» Problem statement
The answer must consist of every record below, reproduced exactly.

Modification records
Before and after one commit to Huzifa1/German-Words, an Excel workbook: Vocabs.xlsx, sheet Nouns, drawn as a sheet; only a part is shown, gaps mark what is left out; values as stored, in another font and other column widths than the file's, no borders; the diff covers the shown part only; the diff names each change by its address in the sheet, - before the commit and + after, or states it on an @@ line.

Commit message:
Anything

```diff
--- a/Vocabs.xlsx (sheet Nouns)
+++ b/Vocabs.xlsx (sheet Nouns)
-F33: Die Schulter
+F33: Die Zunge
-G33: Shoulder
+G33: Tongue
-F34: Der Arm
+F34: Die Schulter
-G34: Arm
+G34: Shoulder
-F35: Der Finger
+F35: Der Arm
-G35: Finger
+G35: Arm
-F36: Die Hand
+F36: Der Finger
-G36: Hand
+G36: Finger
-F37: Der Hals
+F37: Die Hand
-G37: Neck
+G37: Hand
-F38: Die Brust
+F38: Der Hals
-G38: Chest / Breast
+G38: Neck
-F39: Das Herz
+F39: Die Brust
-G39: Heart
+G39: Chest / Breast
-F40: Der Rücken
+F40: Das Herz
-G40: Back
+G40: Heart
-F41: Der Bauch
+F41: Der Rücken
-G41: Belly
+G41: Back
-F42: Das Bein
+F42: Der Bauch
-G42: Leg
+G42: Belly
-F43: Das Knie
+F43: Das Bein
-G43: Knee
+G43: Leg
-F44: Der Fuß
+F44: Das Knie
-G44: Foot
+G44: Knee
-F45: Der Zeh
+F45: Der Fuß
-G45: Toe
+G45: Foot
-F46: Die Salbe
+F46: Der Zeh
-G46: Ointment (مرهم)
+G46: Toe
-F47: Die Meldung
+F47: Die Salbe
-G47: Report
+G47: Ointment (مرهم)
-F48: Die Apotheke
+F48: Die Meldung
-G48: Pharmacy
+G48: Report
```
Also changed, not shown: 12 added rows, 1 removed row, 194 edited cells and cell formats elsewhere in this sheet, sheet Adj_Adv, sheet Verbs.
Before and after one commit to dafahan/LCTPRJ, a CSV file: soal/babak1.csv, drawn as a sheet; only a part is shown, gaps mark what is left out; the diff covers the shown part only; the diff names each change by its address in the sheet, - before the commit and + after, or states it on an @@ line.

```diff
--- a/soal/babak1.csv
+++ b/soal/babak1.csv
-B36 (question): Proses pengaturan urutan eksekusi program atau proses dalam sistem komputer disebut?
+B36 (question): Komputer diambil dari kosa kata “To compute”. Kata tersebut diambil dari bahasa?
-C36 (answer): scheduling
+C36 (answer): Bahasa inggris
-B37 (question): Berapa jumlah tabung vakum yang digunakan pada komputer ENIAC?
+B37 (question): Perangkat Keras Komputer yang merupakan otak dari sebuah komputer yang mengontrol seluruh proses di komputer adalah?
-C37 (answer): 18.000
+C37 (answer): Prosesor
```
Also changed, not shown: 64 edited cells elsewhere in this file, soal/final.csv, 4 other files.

» Response for this exercise
Before and after one commit to Huzifa1/German-Words, an Excel workbook: Vocabs.xlsx, sheet Nouns, drawn as a sheet; only a part is shown, gaps mark what is left out; values as stored, in another font and other column widths than the file's, no borders; the diff covers the shown part only; the diff names each change by its address in the sheet, - before the commit and + after, or states it on an @@ line.

Commit message:
Anything

```diff
--- a/Vocabs.xlsx (sheet Nouns)
+++ b/Vocabs.xlsx (sheet Nouns)
-F33: Die Schulter
+F33: Die Zunge
-G33: Shoulder
+G33: Tongue
-F34: Der Arm
+F34: Die Schulter
-G34: Arm
+G34: Shoulder
-F35: Der Finger
+F35: Der Arm
-G35: Finger
+G35: Arm
-F36: Die Hand
+F36: Der Finger
-G36: Hand
+G36: Finger
-F37: Der Hals
+F37: Die Hand
-G37: Neck
+G37: Hand
-F38: Die Brust
+F38: Der Hals
-G38: Chest / Breast
+G38: Neck
-F39: Das Herz
+F39: Die Brust
-G39: Heart
+G39: Chest / Breast
-F40: Der Rücken
+F40: Das Herz
-G40: Back
+G40: Heart
-F41: Der Bauch
+F41: Der Rücken
-G41: Belly
+G41: Back
-F42: Das Bein
+F42: Der Bauch
-G42: Leg
+G42: Belly
-F43: Das Knie
+F43: Das Bein
-G43: Knee
+G43: Leg
-F44: Der Fuß
+F44: Das Knie
-G44: Foot
+G44: Knee
-F45: Der Zeh
+F45: Der Fuß
-G45: Toe
+G45: Foot
-F46: Die Salbe
+F46: Der Zeh
-G46: Ointment (مرهم)
+G46: Toe
-F47: Die Meldung
+F47: Die Salbe
-G47: Report
+G47: Ointment (مرهم)
-F48: Die Apotheke
+F48: Die Meldung
-G48: Pharmacy
+G48: Report
```
Also changed, not shown: 12 added rows, 1 removed row, 194 edited cells and cell formats elsewhere in this sheet, sheet Adj_Adv, sheet Verbs.
Before and after one commit to dafahan/LCTPRJ, a CSV file: soal/babak1.csv, drawn as a sheet; only a part is shown, gaps mark what is left out; the diff covers the shown part only; the diff names each change by its address in the sheet, - before the commit and + after, or states it on an @@ line.

```diff
--- a/soal/babak1.csv
+++ b/soal/babak1.csv
-B36 (question): Proses pengaturan urutan eksekusi program atau proses dalam sistem komputer disebut?
+B36 (question): Komputer diambil dari kosa kata “To compute”. Kata tersebut diambil dari bahasa?
-C36 (answer): scheduling
+C36 (answer): Bahasa inggris
-B37 (question): Berapa jumlah tabung vakum yang digunakan pada komputer ENIAC?
+B37 (question): Perangkat Keras Komputer yang merupakan otak dari sebuah komputer yang mengontrol seluruh proses di komputer adalah?
-C37 (answer): 18.000
+C37 (answer): Prosesor
```
Also changed, not shown: 64 edited cells elsewhere in this file, soal/final.csv, 4 other files.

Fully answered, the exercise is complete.